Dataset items
▬▬▬▬▬▬
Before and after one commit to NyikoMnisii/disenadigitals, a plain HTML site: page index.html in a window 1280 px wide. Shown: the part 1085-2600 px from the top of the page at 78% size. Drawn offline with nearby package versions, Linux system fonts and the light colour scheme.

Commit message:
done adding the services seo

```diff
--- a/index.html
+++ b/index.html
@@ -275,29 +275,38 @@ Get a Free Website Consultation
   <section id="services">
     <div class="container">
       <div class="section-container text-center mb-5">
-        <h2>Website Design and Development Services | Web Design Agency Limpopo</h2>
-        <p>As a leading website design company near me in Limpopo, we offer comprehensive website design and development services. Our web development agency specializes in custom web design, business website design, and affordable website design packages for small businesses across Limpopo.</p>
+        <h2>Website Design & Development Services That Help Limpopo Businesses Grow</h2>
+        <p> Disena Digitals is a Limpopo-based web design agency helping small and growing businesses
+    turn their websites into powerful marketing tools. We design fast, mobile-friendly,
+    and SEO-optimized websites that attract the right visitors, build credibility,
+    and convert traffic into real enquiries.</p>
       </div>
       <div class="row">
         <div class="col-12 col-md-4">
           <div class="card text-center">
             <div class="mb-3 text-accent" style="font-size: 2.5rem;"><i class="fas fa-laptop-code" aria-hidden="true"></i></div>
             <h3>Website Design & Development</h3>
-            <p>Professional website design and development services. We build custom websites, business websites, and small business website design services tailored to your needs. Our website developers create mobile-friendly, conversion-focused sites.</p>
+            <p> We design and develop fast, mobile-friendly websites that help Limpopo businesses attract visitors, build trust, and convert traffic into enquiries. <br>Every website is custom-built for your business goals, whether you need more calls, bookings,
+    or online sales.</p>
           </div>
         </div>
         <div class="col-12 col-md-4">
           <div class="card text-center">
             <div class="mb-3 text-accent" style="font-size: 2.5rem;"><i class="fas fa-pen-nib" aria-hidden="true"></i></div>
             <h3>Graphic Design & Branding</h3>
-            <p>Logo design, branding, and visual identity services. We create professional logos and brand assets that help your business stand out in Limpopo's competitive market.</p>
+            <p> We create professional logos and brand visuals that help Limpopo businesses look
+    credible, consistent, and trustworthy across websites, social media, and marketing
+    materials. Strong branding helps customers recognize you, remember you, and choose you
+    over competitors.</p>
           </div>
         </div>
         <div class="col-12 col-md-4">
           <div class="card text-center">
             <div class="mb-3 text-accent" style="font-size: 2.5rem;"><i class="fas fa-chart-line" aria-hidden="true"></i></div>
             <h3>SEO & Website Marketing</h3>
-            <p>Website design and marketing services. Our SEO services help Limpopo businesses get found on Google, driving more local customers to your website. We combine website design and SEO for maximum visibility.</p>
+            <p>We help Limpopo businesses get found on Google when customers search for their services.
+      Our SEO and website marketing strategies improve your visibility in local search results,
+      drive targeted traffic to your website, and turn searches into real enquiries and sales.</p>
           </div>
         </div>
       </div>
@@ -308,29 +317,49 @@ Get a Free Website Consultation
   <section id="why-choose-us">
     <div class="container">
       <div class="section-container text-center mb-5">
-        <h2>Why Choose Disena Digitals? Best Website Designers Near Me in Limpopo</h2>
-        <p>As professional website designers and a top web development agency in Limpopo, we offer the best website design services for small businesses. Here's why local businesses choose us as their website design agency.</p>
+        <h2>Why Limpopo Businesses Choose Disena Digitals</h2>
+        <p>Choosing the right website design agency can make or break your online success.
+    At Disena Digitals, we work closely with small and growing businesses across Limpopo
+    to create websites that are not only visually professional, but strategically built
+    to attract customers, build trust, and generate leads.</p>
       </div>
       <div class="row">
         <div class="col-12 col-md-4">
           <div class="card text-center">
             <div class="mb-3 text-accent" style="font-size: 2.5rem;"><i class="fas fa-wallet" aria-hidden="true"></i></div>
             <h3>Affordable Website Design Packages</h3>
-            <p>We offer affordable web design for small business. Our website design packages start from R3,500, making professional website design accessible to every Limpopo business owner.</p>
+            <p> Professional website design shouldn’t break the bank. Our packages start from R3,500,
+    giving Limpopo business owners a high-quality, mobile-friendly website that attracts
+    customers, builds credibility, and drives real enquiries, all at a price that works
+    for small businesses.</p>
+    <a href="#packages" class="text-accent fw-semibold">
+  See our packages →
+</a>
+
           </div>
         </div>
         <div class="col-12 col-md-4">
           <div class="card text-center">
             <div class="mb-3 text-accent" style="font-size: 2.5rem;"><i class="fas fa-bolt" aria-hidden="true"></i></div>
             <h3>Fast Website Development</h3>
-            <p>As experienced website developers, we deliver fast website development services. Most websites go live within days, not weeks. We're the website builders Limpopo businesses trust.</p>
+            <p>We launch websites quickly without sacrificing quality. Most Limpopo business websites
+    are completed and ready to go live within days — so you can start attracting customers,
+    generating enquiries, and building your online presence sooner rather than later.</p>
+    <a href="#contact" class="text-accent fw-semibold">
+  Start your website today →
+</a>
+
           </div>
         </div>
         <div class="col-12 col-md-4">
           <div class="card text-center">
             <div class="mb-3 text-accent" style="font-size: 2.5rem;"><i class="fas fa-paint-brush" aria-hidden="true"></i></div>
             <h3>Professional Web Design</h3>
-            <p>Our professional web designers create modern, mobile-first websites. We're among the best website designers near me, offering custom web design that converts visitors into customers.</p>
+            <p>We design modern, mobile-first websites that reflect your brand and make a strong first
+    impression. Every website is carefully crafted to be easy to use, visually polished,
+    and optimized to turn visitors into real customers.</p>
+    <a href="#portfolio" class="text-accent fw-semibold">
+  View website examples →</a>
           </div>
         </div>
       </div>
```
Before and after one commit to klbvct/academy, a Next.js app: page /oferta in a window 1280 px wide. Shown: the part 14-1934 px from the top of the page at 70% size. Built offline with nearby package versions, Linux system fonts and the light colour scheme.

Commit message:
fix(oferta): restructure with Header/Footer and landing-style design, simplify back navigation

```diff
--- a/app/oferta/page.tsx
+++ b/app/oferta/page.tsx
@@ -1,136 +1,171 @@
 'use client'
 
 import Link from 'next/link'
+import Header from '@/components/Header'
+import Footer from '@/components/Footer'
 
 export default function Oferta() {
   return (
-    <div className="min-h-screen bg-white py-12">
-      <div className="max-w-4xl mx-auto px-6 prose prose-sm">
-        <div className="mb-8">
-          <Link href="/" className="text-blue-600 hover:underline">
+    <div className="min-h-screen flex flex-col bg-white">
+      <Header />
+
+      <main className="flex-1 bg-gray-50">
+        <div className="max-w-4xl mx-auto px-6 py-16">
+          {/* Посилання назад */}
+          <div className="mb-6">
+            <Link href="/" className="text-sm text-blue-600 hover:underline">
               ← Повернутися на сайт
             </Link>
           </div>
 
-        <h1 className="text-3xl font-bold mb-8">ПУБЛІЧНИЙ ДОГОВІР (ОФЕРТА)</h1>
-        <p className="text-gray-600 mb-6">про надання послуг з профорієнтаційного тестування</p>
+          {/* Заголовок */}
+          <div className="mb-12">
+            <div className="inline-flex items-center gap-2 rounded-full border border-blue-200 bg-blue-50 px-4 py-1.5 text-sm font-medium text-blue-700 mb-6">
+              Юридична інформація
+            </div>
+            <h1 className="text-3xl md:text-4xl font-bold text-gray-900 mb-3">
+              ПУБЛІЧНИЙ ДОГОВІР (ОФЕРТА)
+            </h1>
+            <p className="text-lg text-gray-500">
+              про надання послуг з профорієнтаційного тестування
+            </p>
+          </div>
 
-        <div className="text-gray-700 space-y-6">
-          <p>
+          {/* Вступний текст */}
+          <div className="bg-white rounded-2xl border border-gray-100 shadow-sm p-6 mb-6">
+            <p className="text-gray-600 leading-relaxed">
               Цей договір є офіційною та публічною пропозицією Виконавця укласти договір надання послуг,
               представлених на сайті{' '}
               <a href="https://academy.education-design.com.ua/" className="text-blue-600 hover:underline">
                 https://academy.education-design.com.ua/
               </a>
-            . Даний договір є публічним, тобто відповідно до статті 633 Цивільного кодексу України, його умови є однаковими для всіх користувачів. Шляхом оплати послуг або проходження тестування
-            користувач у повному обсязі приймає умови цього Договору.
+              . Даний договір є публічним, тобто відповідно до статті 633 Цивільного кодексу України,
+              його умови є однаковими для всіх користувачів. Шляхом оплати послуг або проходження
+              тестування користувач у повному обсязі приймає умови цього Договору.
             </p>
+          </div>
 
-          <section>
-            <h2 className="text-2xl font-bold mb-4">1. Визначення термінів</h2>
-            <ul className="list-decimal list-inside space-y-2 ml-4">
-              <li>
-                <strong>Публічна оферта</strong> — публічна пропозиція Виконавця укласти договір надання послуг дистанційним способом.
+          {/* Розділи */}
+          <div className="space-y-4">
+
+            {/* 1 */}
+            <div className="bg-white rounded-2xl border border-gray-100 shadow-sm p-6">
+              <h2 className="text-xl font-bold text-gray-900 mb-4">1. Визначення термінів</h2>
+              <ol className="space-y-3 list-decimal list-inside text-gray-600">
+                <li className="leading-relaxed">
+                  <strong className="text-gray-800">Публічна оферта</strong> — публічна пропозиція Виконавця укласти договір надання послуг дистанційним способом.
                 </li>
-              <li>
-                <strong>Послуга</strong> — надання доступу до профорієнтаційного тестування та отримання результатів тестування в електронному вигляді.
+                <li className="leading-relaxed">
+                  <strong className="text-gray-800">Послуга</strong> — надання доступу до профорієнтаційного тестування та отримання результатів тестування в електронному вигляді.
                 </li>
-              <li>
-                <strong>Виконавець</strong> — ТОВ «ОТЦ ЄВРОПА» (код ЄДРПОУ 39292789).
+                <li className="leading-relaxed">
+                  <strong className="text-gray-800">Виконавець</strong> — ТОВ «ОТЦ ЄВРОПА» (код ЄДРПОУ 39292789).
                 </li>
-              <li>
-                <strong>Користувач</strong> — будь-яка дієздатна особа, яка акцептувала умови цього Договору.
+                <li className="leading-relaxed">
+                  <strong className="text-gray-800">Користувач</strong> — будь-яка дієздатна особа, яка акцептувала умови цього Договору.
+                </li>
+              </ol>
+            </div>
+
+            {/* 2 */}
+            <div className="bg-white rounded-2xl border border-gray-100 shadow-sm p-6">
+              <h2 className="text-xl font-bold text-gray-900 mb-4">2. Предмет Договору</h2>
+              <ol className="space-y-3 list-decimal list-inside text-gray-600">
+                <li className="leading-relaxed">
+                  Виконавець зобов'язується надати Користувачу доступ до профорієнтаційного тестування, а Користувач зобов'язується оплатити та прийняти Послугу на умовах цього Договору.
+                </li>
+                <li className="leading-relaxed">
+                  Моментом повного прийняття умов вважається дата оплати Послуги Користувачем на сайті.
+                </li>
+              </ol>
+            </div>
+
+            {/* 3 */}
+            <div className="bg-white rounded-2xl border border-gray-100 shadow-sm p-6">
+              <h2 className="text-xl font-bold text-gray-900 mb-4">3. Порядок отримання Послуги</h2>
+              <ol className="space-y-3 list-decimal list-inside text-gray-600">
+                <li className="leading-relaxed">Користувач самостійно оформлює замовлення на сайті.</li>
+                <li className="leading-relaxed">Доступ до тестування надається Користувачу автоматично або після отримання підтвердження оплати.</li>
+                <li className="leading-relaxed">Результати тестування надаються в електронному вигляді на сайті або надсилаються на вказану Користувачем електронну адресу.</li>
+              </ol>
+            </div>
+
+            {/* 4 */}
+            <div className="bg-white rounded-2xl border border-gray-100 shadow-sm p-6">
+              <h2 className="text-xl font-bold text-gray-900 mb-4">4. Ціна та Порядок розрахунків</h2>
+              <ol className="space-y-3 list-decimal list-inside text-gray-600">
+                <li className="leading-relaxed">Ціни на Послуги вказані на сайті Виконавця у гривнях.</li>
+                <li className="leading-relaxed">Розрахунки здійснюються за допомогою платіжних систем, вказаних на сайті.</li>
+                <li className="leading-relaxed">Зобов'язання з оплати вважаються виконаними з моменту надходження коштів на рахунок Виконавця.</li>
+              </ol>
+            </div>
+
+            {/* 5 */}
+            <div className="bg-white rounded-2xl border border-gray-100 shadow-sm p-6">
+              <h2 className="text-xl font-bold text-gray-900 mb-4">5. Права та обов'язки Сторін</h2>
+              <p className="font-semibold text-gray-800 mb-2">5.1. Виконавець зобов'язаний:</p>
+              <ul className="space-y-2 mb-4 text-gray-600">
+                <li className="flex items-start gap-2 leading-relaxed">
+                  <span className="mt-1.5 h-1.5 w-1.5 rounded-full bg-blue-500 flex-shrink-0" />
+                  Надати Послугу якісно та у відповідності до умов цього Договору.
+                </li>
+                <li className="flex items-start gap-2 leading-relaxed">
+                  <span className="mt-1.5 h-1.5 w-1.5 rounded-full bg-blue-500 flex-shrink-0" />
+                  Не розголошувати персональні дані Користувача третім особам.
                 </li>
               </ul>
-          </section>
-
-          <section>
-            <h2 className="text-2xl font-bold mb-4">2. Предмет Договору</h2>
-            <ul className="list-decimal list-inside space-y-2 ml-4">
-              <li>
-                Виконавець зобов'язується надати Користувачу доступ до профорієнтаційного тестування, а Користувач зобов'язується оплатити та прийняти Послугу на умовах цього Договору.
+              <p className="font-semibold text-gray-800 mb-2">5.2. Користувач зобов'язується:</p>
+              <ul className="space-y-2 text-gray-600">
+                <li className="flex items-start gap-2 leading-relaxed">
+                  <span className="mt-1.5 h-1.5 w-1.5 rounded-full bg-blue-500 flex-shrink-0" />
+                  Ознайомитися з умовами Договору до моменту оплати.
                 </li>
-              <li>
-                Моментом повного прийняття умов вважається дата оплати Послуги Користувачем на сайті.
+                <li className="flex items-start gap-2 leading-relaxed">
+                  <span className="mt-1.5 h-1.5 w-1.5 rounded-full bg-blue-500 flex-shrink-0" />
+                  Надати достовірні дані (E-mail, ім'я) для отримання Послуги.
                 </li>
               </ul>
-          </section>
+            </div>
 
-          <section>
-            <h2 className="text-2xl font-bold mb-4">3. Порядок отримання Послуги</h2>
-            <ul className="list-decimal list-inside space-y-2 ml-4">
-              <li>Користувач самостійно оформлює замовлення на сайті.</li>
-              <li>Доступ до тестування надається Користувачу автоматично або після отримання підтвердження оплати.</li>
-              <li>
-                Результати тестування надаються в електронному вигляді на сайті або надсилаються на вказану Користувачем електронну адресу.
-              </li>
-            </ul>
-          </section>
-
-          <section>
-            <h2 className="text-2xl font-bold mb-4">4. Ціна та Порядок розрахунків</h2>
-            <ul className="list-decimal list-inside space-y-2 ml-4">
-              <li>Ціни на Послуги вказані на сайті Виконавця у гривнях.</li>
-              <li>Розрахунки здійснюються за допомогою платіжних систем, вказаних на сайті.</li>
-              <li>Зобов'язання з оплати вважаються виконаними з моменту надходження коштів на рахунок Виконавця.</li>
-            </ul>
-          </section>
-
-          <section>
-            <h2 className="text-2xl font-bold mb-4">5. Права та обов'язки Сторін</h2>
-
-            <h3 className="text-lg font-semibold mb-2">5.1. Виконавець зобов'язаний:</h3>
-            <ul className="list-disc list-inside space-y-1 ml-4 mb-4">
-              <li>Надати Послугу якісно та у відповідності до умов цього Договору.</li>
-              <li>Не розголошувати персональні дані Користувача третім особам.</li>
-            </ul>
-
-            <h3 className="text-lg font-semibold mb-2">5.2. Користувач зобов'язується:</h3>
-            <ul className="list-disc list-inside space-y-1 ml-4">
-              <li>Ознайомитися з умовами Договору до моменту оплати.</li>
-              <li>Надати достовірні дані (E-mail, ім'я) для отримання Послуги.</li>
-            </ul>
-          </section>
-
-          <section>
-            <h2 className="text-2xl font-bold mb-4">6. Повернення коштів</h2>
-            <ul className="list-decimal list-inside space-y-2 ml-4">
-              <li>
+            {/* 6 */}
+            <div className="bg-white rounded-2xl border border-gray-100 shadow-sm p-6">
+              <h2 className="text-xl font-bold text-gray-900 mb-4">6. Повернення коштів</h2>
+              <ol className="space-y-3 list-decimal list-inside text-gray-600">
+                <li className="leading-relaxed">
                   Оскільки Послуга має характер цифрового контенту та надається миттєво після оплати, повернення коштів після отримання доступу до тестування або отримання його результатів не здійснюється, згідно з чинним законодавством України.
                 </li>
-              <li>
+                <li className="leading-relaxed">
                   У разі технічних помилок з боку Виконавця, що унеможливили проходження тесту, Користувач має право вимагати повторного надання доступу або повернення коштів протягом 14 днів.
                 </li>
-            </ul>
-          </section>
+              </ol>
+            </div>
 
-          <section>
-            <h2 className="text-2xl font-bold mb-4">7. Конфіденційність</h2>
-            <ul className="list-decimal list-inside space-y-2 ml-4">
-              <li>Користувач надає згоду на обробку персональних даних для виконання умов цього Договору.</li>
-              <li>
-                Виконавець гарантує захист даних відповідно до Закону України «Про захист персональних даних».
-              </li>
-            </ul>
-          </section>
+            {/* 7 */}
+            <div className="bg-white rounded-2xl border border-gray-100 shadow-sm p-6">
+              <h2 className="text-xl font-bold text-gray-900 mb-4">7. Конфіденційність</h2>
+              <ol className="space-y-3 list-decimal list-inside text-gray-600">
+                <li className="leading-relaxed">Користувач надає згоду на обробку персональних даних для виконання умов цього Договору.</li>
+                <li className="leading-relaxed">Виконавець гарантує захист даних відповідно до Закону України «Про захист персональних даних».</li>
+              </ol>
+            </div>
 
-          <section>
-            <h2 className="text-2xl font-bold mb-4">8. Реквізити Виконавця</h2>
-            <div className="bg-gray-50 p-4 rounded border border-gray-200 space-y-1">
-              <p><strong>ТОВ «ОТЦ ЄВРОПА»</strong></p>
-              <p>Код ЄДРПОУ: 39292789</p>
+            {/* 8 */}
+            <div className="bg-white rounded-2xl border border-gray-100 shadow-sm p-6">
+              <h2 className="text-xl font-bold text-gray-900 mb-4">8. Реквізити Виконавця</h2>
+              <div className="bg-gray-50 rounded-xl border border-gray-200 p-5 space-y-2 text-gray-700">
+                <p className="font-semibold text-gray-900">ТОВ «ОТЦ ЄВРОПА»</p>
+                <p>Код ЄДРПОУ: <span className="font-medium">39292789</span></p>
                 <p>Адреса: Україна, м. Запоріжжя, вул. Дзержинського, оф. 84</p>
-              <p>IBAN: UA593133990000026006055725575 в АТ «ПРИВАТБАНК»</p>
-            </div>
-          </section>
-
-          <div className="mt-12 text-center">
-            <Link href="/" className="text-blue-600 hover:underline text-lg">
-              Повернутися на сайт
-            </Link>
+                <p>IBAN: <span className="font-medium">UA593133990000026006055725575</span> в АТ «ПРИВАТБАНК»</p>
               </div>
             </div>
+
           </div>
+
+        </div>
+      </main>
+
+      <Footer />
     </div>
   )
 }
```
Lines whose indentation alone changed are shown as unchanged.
▬▬▬▬▬▬
- WHAT YOU ARE ASKED TO DO:
Search the records above for the string "real" and copy each line that holds it.

- COMPLETED EXERCISE:
+    and convert traffic into real enquiries.</p>
+      drive targeted traffic to your website, and turn searches into real enquiries and sales.</p>
+    customers, builds credibility, and drives real enquiries, all at a price that works
+    and optimized to turn visitors into real customers.</p>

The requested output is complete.